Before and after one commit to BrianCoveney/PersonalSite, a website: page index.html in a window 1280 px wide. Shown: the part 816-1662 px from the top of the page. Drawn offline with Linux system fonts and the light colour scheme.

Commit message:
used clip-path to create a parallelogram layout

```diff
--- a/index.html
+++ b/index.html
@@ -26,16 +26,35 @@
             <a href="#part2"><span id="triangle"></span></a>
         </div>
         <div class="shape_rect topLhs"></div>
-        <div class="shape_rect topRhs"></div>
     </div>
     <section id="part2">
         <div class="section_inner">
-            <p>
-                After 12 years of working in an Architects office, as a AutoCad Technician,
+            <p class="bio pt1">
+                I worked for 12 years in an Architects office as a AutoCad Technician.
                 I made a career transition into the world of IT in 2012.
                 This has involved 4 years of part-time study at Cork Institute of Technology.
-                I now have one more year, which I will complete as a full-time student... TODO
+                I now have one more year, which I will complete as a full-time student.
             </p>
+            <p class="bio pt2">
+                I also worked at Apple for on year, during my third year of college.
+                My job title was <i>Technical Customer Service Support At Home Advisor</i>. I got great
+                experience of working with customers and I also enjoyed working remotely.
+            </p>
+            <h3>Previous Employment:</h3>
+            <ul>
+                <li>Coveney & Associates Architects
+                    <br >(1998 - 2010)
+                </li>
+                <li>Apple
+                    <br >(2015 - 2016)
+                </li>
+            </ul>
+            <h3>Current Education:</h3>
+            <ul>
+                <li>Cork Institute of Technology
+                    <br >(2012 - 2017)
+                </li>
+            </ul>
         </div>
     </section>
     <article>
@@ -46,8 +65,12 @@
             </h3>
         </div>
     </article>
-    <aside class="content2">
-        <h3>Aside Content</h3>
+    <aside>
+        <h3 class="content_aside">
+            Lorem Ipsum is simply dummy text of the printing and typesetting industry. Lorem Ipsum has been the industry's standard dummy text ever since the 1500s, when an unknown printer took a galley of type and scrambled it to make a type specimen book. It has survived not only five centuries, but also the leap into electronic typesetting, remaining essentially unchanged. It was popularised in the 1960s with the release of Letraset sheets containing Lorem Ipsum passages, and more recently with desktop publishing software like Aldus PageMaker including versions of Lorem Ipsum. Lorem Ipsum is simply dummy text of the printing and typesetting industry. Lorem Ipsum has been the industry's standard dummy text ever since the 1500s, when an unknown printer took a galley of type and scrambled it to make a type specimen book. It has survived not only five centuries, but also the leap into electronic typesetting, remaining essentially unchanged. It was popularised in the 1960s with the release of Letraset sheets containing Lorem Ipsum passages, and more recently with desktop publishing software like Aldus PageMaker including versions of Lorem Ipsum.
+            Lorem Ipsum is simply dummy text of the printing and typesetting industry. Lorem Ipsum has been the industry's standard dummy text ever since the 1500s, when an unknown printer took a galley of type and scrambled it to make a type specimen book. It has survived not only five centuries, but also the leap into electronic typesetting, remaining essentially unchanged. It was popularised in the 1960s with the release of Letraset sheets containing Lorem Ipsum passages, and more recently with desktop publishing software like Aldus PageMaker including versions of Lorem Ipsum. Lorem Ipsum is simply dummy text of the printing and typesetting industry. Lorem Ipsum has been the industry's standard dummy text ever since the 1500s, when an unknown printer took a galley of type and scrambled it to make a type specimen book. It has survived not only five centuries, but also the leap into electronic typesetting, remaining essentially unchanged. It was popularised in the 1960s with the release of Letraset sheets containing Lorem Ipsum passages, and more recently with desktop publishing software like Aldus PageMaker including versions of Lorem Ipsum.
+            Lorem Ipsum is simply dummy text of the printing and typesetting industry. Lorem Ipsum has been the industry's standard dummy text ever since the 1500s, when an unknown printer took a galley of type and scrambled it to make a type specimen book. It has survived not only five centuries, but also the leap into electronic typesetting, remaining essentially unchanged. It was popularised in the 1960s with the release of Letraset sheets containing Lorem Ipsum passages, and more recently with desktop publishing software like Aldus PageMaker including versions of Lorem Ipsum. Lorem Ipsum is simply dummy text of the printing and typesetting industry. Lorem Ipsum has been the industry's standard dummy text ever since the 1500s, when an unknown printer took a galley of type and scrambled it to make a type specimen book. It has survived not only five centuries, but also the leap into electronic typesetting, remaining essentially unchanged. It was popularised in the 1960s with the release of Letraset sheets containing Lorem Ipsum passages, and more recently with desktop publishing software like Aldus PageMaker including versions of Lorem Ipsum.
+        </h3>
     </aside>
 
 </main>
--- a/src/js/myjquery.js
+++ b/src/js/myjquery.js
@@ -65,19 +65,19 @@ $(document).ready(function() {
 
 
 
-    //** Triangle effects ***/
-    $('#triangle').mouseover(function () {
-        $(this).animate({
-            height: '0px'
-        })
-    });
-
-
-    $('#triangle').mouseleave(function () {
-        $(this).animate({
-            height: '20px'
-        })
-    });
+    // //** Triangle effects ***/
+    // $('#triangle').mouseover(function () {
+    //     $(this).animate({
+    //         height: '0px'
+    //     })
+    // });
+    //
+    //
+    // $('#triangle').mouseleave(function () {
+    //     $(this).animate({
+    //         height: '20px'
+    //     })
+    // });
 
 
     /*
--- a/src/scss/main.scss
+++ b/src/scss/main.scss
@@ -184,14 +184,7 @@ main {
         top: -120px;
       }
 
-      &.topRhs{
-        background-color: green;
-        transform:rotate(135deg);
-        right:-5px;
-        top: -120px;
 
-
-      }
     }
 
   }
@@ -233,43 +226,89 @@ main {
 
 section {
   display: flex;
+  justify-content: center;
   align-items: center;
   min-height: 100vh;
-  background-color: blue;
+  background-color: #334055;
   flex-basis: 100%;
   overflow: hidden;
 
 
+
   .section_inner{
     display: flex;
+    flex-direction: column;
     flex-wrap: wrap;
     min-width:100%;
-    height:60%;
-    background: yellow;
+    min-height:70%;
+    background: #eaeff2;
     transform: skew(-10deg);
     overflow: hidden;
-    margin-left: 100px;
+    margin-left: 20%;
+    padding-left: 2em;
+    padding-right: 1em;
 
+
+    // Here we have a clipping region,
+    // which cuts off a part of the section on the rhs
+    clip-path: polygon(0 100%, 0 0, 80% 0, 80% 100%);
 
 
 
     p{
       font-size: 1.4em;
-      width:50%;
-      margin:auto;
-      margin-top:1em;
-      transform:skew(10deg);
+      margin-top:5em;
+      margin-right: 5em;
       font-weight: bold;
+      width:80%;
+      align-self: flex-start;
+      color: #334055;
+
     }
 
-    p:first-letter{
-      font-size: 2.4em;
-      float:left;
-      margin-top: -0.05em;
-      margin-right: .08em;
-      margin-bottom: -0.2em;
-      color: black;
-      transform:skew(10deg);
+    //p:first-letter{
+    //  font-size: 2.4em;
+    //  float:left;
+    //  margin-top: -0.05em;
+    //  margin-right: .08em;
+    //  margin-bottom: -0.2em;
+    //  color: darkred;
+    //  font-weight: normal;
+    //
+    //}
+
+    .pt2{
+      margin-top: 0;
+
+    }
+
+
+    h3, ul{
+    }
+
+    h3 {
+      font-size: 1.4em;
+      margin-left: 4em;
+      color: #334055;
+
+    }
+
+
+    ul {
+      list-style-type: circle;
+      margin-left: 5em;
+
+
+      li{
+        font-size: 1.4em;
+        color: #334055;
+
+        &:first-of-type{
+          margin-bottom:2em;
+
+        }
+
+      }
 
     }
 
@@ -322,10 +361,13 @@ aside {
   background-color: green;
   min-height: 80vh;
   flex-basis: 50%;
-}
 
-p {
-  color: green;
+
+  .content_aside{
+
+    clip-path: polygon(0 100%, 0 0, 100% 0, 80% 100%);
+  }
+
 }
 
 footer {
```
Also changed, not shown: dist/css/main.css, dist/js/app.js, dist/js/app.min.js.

• [REQUIRED ACTION]: Retyping the whole listing exactly is the task here.

• [COMPLETED EXERCISE]:
Before and after one commit to BrianCoveney/PersonalSite, a website: page index.html in a window 1280 px wide. Shown: the part 816-1662 px from the top of the page. Drawn offline with Linux system fonts and the light colour scheme.

Commit message:
used clip-path to create a parallelogram layout

```diff
--- a/index.html
+++ b/index.html
@@ -26,16 +26,35 @@
             <a href="#part2"><span id="triangle"></span></a>
         </div>
         <div class="shape_rect topLhs"></div>
-        <div class="shape_rect topRhs"></div>
     </div>
     <section id="part2">
         <div class="section_inner">
-            <p>
-                After 12 years of working in an Architects office, as a AutoCad Technician,
+            <p class="bio pt1">
+                I worked for 12 years in an Architects office as a AutoCad Technician.
                 I made a career transition into the world of IT in 2012.
                 This has involved 4 years of part-time study at Cork Institute of Technology.
-                I now have one more year, which I will complete as a full-time student... TODO
+                I now have one more year, which I will complete as a full-time student.
             </p>
+            <p class="bio pt2">
+                I also worked at Apple for on year, during my third year of college.
+                My job title was <i>Technical Customer Service Support At Home Advisor</i>. I got great
+                experience of working with customers and I also enjoyed working remotely.
+            </p>
+            <h3>Previous Employment:</h3>
+            <ul>
+                <li>Coveney & Associates Architects
+                    <br >(1998 - 2010)
+                </li>
+                <li>Apple
+                    <br >(2015 - 2016)
+                </li>
+            </ul>
+            <h3>Current Education:</h3>
+            <ul>
+                <li>Cork Institute of Technology
+                    <br >(2012 - 2017)
+                </li>
+            </ul>
         </div>
     </section>
     <article>
@@ -46,8 +65,12 @@
             </h3>
         </div>
     </article>
-    <aside class="content2">
-        <h3>Aside Content</h3>
+    <aside>
+        <h3 class="content_aside">
+            Lorem Ipsum is simply dummy text of the printing and typesetting industry. Lorem Ipsum has been the industry's standard dummy text ever since the 1500s, when an unknown printer took a galley of type and scrambled it to make a type specimen book. It has survived not only five centuries, but also the leap into electronic typesetting, remaining essentially unchanged. It was popularised in the 1960s with the release of Letraset sheets containing Lorem Ipsum passages, and more recently with desktop publishing software like Aldus PageMaker including versions of Lorem Ipsum. Lorem Ipsum is simply dummy text of the printing and typesetting industry. Lorem Ipsum has been the industry's standard dummy text ever since the 1500s, when an unknown printer took a galley of type and scrambled it to make a type specimen book. It has survived not only five centuries, but also the leap into electronic typesetting, remaining essentially unchanged. It was popularised in the 1960s with the release of Letraset sheets containing Lorem Ipsum passages, and more recently with desktop publishing software like Aldus PageMaker including versions of Lorem Ipsum.
+            Lorem Ipsum is simply dummy text of the printing and typesetting industry. Lorem Ipsum has been the industry's standard dummy text ever since the 1500s, when an unknown printer took a galley of type and scrambled it to make a type specimen book. It has survived not only five centuries, but also the leap into electronic typesetting, remaining essentially unchanged. It was popularised in the 1960s with the release of Letraset sheets containing Lorem Ipsum passages, and more recently with desktop publishing software like Aldus PageMaker including versions of Lorem Ipsum. Lorem Ipsum is simply dummy text of the printing and typesetting industry. Lorem Ipsum has been the industry's standard dummy text ever since the 1500s, when an unknown printer took a galley of type and scrambled it to make a type specimen book. It has survived not only five centuries, but also the leap into electronic typesetting, remaining essentially unchanged. It was popularised in the 1960s with the release of Letraset sheets containing Lorem Ipsum passages, and more recently with desktop publishing software like Aldus PageMaker including versions of Lorem Ipsum.
+            Lorem Ipsum is simply dummy text of the printing and typesetting industry. Lorem Ipsum has been the industry's standard dummy text ever since the 1500s, when an unknown printer took a galley of type and scrambled it to make a type specimen book. It has survived not only five centuries, but also the leap into electronic typesetting, remaining essentially unchanged. It was popularised in the 1960s with the release of Letraset sheets containing Lorem Ipsum passages, and more recently with desktop publishing software like Aldus PageMaker including versions of Lorem Ipsum. Lorem Ipsum is simply dummy text of the printing and typesetting industry. Lorem Ipsum has been the industry's standard dummy text ever since the 1500s, when an unknown printer took a galley of type and scrambled it to make a type specimen book. It has survived not only five centuries, but also the leap into electronic typesetting, remaining essentially unchanged. It was popularised in the 1960s with the release of Letraset sheets containing Lorem Ipsum passages, and more recently with desktop publishing software like Aldus PageMaker including versions of Lorem Ipsum.
+        </h3>
     </aside>
 
 </main>
--- a/src/js/myjquery.js
+++ b/src/js/myjquery.js
@@ -65,19 +65,19 @@ $(document).ready(function() {
 
 
 
-    //** Triangle effects ***/
-    $('#triangle').mouseover(function () {
-        $(this).animate({
-            height: '0px'
-        })
-    });
-
-
-    $('#triangle').mouseleave(function () {
-        $(this).animate({
-            height: '20px'
-        })
-    });
+    // //** Triangle effects ***/
+    // $('#triangle').mouseover(function () {
+    //     $(this).animate({
+    //         height: '0px'
+    //     })
+    // });
+    //
+    //
+    // $('#triangle').mouseleave(function () {
+    //     $(this).animate({
+    //         height: '20px'
+    //     })
+    // });
 
 
     /*
--- a/src/scss/main.scss
+++ b/src/scss/main.scss
@@ -184,14 +184,7 @@ main {
         top: -120px;
       }
 
-      &.topRhs{
-        background-color: green;
-        transform:rotate(135deg);
-        right:-5px;
-        top: -120px;
 
-
-      }
     }
 
   }
@@ -233,43 +226,89 @@ main {
 
 section {
   display: flex;
+  justify-content: center;
   align-items: center;
   min-height: 100vh;
-  background-color: blue;
+  background-color: #334055;
   flex-basis: 100%;
   overflow: hidden;
 
 
+
   .section_inner{
     display: flex;
+    flex-direction: column;
     flex-wrap: wrap;
     min-width:100%;
-    height:60%;
-    background: yellow;
+    min-height:70%;
+    background: #eaeff2;
     transform: skew(-10deg);
     overflow: hidden;
-    margin-left: 100px;
+    margin-left: 20%;
+    padding-left: 2em;
+    padding-right: 1em;
 
+
+    // Here we have a clipping region,
+    // which cuts off a part of the section on the rhs
+    clip-path: polygon(0 100%, 0 0, 80% 0, 80% 100%);
 
 
 
     p{
       font-size: 1.4em;
-      width:50%;
-      margin:auto;
-      margin-top:1em;
-      transform:skew(10deg);
+      margin-top:5em;
+      margin-right: 5em;
       font-weight: bold;
+      width:80%;
+      align-self: flex-start;
+      color: #334055;
+
     }
 
-    p:first-letter{
-      font-size: 2.4em;
-      float:left;
-      margin-top: -0.05em;
-      margin-right: .08em;
-      margin-bottom: -0.2em;
-      color: black;
-      transform:skew(10deg);
+    //p:first-letter{
+    //  font-size: 2.4em;
+    //  float:left;
+    //  margin-top: -0.05em;
+    //  margin-right: .08em;
+    //  margin-bottom: -0.2em;
+    //  color: darkred;
+    //  font-weight: normal;
+    //
+    //}
+
+    .pt2{
+      margin-top: 0;
+
+    }
+
+
+    h3, ul{
+    }
+
+    h3 {
+      font-size: 1.4em;
+      margin-left: 4em;
+      color: #334055;
+
+    }
+
+
+    ul {
+      list-style-type: circle;
+      margin-left: 5em;
+
+
+      li{
+        font-size: 1.4em;
+        color: #334055;
+
+        &:first-of-type{
+          margin-bottom:2em;
+
+        }
+
+      }
 
     }
 
@@ -322,10 +361,13 @@ aside {
   background-color: green;
   min-height: 80vh;
   flex-basis: 50%;
-}
 
-p {
-  color: green;
+
+  .content_aside{
+
+    clip-path: polygon(0 100%, 0 0, 100% 0, 80% 100%);
+  }
+
 }
 
 footer {
```
Also changed, not shown: dist/css/main.css, dist/js/app.js, dist/js/app.min.js.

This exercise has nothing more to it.